On December 11, the elected officers of Chicago Local 786 filed suit in federal court requesting an injunction to stop an “illegal trusteeship” imposed by James Hoffa last July.
The complaint details the history of the take-over of Local 786, and names Chicago Joint Council president Terry Hancock as the force behind it.
If successful, the suit would end the trusteeship, restore democratic control of Local 786, and enjoin Hancock and Hoffa from further attempts to intimidate or merge the local.
The complaint notes that Hancock is an important political ally of Hoffa and “has a personal relationship of a political nature with President Hoffa.”
The suit details a long campaign by Hancock to pressure or coerce Local 786 leaders to merge the local with Local 731, which Hancock heads. As far back as October 2018, Hoffa appointed a monitor of the local to limit the authority of the elected offices. The monitor issued a May 1 “deadline” to merge or face a trusteeship by Hoffa. The Local Union Executive Board met last February 28, and rejected the merger demand.
Hoffa’s appointed rep to the local, Thomas Cornelias, admitted before numerous witnesses that the reason for the trusteeship was the refusal to merge the local.
The members of Local 786 have stood solidly behind their elected officers who Hoffa ousted, and solidly against the trusteeship. Over 900 members – 80% of the entire local – signed a petition opposing the take-over.
The suit claims that Hancock wanted to force Local 786 to merge to eliminate local which had contracts “often superior to those of Local 731” and to gain control of its fully-funded pension plan. It further notes that Hancock wanted to “silence Local 786 as an independent voice opposing corrupt activities in the Joint Council and Local 731 and holding Hancock accountable for it.”
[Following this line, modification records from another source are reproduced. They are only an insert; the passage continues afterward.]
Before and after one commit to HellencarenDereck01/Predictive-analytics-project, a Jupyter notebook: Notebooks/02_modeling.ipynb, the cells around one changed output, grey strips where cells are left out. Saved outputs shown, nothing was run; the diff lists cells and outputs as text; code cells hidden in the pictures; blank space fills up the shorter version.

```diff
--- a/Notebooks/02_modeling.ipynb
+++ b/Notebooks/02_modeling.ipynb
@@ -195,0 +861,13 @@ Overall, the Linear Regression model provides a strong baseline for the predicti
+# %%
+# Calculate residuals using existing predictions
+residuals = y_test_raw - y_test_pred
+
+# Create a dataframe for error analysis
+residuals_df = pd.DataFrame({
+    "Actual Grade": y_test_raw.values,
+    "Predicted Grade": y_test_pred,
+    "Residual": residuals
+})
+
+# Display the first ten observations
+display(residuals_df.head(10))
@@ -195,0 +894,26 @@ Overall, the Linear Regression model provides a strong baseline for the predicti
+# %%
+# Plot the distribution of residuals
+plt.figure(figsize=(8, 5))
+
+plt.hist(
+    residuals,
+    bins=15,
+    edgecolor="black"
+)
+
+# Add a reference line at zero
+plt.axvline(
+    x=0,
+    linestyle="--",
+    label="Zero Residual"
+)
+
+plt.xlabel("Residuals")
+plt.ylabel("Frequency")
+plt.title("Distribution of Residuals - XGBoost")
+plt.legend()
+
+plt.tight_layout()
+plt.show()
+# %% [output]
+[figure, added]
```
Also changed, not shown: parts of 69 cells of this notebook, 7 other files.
Attached to the lawsuit complaint as exhibits are the Local Union’s appeal of the trusteeship, and also charges filed in August by the Local 786 officers against Joint Council 25 regarding a pattern of corruption.
The suit and the attached exhibit rebut the stated reasons for the trusteeship, which involve claims that the local union failed to collect benefit contributions from owner-operators, and revived an old claim regarding a recycled agreement. The latter charge was closed by Hoffa over two years ago, and the former was rebutted by the local at the April 2019 trusteeship hearing.
The suit was filed by attorney Thomas Geoghegan, who has a long record of defending unions and the democratic rights of union members. The legal basis is the LMRDA, which is the federal union democracy law. The claims involve an illegal, politically motivated trusteeship, and also an attempt to stifle democratic rights to speak out against corruption.